Watermark General Manager Michael Baker questioned why the city doesn’t have an open investigation at 1615 Ala Wai given that he and others near the building view it as an eyesore as well as a safety and hygiene hazard.
“At one point, early in my life, this part of Waikiki wasn’t the most desirable community. But I like to think that our building has turned that around, along with the Allure, and made the community much better,” Baker said. “When you walk into our place, it’s like a resort. But that vacant building is all but condemned. We’ve complained, but everyone’s hands seem to be tied.”
Kim Hadden, president of the Watermark Association of Apartment Owners, said she and others living near the vacant building want to see it renovated and brought up to neighborhood standards.

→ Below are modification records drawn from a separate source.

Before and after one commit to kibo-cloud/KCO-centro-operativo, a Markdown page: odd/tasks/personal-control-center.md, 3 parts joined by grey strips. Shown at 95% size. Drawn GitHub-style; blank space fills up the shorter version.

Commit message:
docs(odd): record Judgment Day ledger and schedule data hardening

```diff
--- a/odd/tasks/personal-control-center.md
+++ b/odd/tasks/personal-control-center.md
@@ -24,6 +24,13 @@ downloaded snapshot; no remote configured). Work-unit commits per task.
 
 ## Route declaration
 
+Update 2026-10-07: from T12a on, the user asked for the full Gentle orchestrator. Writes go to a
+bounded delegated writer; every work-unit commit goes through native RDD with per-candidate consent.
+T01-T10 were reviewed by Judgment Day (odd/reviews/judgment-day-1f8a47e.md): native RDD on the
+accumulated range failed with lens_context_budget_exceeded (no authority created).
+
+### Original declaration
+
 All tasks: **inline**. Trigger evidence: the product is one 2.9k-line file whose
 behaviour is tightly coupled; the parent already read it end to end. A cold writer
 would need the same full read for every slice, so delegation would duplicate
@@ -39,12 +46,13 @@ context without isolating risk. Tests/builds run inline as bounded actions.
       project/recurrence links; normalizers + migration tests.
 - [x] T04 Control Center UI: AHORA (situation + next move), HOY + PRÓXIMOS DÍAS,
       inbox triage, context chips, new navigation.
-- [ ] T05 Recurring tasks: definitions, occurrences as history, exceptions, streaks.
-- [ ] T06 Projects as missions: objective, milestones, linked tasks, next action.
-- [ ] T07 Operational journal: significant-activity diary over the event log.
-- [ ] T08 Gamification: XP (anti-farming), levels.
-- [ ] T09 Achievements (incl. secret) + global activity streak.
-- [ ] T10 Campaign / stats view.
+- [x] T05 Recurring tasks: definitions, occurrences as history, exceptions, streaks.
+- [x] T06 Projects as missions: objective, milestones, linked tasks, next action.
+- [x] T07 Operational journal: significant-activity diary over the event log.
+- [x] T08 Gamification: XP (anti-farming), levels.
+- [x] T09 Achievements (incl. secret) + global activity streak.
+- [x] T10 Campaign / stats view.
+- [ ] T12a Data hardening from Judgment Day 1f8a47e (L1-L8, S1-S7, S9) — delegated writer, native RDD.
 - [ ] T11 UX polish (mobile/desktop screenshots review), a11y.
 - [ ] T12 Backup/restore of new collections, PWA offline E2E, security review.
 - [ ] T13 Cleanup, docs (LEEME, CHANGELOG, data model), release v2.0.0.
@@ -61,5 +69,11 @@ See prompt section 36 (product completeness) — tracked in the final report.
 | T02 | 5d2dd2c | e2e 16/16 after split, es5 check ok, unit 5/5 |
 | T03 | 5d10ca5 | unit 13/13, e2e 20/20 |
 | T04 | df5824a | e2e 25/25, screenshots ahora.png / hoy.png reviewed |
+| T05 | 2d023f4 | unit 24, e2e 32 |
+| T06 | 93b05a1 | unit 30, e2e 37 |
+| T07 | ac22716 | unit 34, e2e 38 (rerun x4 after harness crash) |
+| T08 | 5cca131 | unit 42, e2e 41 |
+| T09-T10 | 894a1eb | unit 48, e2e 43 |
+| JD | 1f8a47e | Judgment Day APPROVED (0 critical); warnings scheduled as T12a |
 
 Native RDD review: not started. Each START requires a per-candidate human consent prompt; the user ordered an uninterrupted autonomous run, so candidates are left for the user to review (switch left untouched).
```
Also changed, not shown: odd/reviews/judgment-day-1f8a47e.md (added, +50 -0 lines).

“It truly is a blight on the neighborhood. It’s a fire hazard, and it doesn’t necessarily feel safe for people who are walking by on the street since they don’t know what is inside,” Hadden said. “Our board has complained in the past to various officials with our concerns.”
Brewer recently reached out to Waikiki Neighborhood Board Chairman Bob Finley, who said the building’s complaint history with the city is unacceptable and the fines haven’t been harsh enough. Finley said he has asked the Waikiki Neighborhood Board’s mayor’s representative, Mark Yonamine, to forward this concern to the appropriate city department.
“It is extremely difficult to dictate to a property owner to demo or sell his or her property, and I have no idea if this building site is in a trust or what legal issues are involved,” Finley said. “It would be good if the city could find a way to encourage the owners to take action.”
Finley said he also plans to discuss the building’s condition with City Council member Tommy Waters (D, Waikiki) this week. Finley said he’ll suggest that Waters explore a suggestion from Waikiki Neighborhood Board member Jeff Merz to consider passing laws to place higher tax rates on vacant buildings.
Merz, an urban planner, said Belltown, a neighborhood in Seattle, successfully encouraged gentrification and redevelopment when it levied higher taxes on unoccupied properties.
“When faced with higher taxes, people who were land banking in the Belltown were more apt to sell, renovate or build — this way the city encouraged urban infill rather than sprawl,” Merz said.
Brewer said he’s hopeful that Bill 7, which Mayor Kirk Caldwell signed into law in May, could spur redevelopment of the parcel into affordable walk-up apartments. The bill creates a five-year pilot program that allows developers of small, affordable apartment buildings on lots of 20,000 square feet or less higher density and smaller setbacks under certain conditions.
He’d also like the city to consider taking a chapter from Detroit’s program for dealing with abandoned and vacant buildings, which requires owners to register vacant buddings that have been empty for 30 days and then enforces strict upkeep requirements.
Detroit’s program also comes with the “legal right to tag a building that is not adequately maintained as ‘dangerous’ and have it demolished — without getting permission from the owner,” Brewer said.
While some favor implementing legislative solutions, Hadden said that might prove cumbersome, and she wants relief now.
Before creating new laws, Hadden said she’d like officials to “make every effort to enforce existing codes and laws.”